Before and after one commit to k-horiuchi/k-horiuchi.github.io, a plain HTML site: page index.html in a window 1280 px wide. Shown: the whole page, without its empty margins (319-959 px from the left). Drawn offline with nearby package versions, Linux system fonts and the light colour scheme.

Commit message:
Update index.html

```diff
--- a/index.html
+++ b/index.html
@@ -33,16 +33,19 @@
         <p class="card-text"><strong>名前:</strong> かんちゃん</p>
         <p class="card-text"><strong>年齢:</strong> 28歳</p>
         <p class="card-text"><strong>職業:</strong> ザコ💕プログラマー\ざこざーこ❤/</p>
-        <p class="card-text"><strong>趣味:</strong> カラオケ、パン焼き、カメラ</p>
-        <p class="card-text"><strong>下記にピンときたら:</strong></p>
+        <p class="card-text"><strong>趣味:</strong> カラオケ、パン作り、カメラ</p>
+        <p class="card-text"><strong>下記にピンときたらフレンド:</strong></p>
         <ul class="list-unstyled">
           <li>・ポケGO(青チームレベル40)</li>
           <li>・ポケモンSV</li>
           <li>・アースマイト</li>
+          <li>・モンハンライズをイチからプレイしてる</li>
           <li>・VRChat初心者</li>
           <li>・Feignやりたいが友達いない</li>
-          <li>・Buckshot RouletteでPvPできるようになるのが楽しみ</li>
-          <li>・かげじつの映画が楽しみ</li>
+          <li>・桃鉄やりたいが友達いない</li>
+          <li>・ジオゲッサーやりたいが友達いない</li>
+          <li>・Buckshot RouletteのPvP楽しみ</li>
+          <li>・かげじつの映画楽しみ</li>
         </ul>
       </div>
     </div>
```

__________________________________________________

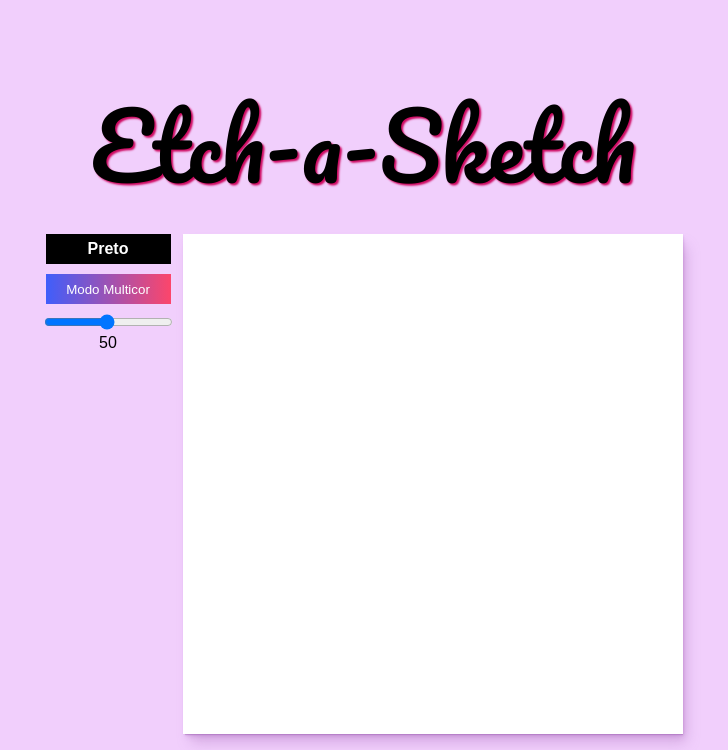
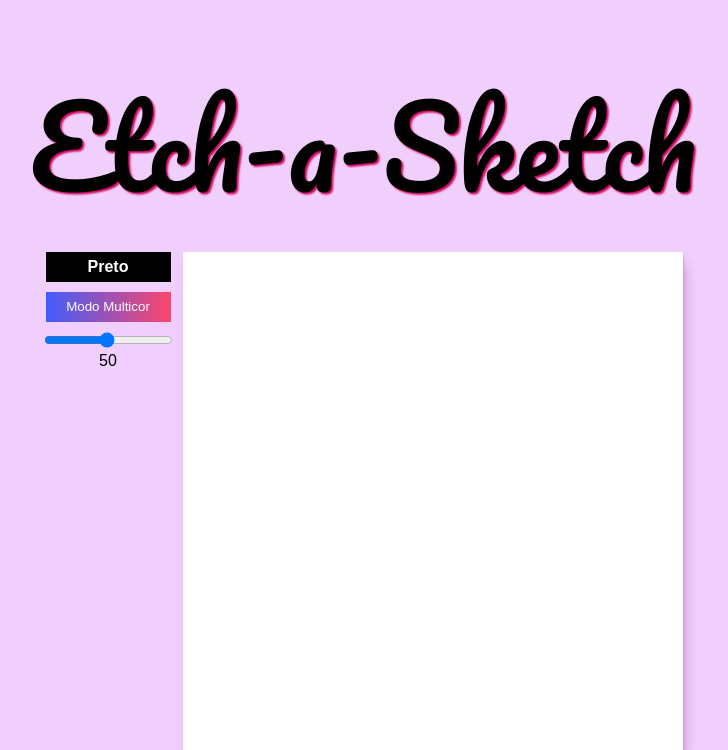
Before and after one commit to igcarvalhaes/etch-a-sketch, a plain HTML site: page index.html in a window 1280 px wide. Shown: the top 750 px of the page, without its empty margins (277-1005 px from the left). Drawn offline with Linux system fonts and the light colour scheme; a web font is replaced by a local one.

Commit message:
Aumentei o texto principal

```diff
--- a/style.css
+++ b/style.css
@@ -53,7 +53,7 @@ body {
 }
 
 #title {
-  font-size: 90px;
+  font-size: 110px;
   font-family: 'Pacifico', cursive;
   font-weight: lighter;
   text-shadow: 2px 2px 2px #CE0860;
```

__________________________________________________

* [Work item]: Using the entries above, copy out all lines that contain the string "Buckshot".

* [Written response]:
-          <li>・Buckshot RouletteでPvPできるようになるのが楽しみ</li>
+          <li>・Buckshot RouletteのPvP楽しみ</li>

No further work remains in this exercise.